Generate Features

If you are not automatically redirected to the Generate features tab, click on the Image tab and then click on Generate features and finally click on the Generate features button.

Your data should be nicely clustered and there should be as little mixing of the classes as possible. You should inspect the clusters and look for any data that is clustered incorrectly. If you find any data out of place, you can relabel or remove it. If you make any changes click Generate features again.


Now we are going to train our model. Click on the Transfer Learning tab then click Auto-balance dataset, Data augmentation and then Start training.

Once training has completed, you will see the results displayed at the bottom of the page. Here we see that we have 96.1% accuracy. Lets test our model and see how it works on our test data.


Platform Testing

Head over to the Model testing tab where you will see all of the unseen test data available. Click on the Classify all and sit back as we test our model.

You will see the output of the testing in the output window, and once testing is complete you will see the results. In our case we can see that we have achieved 91.46% accuracy on the unseen data.

On Device Testing

Before we deploy the software to the NVIDIA Jetson Nano, lets test using the Edge Impulse platform whilst connected to the Jetson Nano. For this to work make sure your device is currently connected and that your webcam is attached.

Use the Live classification feature to record some samples for classification from the webcam connected to the Jetson Nano. Your model should be able to correctly identify the class for each sample. If you are not getting accurate detections, you may need to provide more data samples, or fine tune the training parameters to increase your accuracy. First, you will want to save a Version though.


We can use the versioning feature to save a copy of the existing network. To do so head over to the Versioning tab and click on the Create first version button.

This will create a snapshot of your existing model that we can come back to at any time.


Now we will deploy the software directly to the NVIDIA Jetson Nano. To do this simply head to the terminal on your Jetson Nano, and enter:

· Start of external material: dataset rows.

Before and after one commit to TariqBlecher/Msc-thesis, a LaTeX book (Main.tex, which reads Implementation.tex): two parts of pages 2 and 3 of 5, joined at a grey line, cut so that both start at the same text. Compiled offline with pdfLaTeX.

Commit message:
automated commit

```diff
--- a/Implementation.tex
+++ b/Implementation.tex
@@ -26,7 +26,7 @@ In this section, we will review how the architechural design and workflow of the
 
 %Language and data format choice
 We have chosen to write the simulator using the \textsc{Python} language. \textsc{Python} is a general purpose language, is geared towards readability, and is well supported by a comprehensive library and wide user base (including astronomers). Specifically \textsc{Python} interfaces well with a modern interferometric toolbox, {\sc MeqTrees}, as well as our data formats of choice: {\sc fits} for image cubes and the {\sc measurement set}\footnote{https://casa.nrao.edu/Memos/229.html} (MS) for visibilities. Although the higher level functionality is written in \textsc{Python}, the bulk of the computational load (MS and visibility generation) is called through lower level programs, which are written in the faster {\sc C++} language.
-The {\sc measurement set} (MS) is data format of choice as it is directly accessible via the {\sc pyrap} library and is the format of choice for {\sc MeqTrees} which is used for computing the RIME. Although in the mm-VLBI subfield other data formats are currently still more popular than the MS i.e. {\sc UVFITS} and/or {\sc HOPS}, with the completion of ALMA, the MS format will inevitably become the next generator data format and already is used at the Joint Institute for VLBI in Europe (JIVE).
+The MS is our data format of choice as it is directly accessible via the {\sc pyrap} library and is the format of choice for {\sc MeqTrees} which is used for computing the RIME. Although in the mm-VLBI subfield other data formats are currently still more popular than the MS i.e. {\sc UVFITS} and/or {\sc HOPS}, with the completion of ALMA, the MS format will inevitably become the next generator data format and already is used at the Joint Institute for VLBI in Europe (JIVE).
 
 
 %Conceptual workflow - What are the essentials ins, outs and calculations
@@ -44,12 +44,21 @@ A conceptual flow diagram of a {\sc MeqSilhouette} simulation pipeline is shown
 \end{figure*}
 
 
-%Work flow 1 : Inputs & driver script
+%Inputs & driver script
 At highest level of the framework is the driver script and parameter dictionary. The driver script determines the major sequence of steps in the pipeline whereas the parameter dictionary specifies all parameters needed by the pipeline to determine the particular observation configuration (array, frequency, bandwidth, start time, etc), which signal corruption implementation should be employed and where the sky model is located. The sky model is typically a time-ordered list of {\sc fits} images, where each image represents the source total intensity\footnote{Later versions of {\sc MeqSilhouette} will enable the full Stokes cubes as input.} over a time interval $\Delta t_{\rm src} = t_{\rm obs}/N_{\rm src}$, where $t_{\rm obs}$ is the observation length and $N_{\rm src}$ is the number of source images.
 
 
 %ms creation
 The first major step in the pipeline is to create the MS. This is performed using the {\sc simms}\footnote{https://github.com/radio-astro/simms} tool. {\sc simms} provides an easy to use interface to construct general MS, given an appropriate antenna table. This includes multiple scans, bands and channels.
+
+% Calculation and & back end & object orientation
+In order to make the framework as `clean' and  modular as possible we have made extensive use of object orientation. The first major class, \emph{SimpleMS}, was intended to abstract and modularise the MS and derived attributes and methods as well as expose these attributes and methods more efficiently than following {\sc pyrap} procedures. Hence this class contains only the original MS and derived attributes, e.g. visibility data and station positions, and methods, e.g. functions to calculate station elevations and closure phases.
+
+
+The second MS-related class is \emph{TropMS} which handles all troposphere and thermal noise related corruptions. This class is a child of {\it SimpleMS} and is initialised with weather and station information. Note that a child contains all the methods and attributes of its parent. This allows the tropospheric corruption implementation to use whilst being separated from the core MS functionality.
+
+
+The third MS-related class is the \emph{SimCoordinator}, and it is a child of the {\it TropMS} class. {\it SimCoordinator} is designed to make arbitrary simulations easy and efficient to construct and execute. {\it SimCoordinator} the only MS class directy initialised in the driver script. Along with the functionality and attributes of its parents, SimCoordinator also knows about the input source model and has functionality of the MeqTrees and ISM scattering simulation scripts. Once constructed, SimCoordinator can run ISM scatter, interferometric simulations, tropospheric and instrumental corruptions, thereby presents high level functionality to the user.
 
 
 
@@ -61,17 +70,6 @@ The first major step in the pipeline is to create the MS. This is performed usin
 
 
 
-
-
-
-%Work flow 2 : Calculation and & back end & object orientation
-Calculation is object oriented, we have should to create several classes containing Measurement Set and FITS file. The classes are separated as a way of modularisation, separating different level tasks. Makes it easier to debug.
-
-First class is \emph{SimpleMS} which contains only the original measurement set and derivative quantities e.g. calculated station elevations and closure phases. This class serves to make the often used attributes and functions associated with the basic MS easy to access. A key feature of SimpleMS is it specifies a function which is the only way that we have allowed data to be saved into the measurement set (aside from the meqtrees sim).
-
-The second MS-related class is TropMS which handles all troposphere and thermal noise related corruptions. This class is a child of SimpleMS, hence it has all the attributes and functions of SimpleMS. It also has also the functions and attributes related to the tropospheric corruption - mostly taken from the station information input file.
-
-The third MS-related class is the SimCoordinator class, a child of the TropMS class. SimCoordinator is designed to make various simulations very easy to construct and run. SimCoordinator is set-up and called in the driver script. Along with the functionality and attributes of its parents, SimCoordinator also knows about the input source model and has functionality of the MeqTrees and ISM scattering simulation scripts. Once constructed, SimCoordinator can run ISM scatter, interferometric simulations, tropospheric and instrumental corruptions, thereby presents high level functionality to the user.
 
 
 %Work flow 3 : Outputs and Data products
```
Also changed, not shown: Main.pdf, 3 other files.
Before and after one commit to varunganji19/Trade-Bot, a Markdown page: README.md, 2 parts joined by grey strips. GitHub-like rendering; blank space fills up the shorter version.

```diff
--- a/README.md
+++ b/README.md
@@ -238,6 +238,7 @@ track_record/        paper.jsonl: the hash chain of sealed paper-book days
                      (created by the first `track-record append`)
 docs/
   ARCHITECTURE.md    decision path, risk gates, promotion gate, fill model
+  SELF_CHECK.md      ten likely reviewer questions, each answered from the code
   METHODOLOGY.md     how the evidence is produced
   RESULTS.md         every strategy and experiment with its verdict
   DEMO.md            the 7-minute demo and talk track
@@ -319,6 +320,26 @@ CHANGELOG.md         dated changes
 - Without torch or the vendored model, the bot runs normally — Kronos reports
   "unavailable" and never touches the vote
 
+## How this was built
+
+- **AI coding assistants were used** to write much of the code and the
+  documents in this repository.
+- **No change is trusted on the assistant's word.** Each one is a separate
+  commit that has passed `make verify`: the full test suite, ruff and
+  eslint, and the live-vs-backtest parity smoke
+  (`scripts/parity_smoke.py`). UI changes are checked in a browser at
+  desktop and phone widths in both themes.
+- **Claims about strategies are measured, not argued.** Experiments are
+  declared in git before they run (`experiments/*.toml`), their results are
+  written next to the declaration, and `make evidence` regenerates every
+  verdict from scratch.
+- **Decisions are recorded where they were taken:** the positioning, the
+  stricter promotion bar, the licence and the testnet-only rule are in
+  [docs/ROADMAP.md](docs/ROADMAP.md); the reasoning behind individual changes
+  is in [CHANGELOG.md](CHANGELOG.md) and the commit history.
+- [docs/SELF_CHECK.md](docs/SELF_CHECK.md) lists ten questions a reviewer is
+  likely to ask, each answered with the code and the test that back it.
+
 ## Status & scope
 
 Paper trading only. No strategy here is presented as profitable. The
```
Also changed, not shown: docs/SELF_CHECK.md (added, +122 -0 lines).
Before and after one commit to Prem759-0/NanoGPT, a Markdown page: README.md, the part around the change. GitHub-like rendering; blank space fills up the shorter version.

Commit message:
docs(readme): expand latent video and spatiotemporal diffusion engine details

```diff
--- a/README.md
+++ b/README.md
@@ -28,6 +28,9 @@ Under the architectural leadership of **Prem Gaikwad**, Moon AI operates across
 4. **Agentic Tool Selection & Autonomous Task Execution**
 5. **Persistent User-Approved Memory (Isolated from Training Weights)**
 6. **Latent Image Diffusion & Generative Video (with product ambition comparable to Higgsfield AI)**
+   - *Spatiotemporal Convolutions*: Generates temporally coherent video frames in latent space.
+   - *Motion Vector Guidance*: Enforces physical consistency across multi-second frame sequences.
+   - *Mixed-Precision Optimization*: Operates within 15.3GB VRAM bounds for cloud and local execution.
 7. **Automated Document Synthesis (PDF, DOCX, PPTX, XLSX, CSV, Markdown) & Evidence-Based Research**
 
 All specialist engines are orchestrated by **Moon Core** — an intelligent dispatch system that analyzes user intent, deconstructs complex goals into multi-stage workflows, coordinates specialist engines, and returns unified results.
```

This will then download the built model from Edge Impulse and start local inferencing on the Nano. Keep an eye out for a message that gives you a URL to view the results in your browser.


Here we have created a simple but effective solution for classifying various fruits and vegetables using computer vision powered on an NVIDIA Jetson Nano, using Edge Impulse.

You can train a network with your own images, or build off the model and training data provided in this tutorial.

Last updated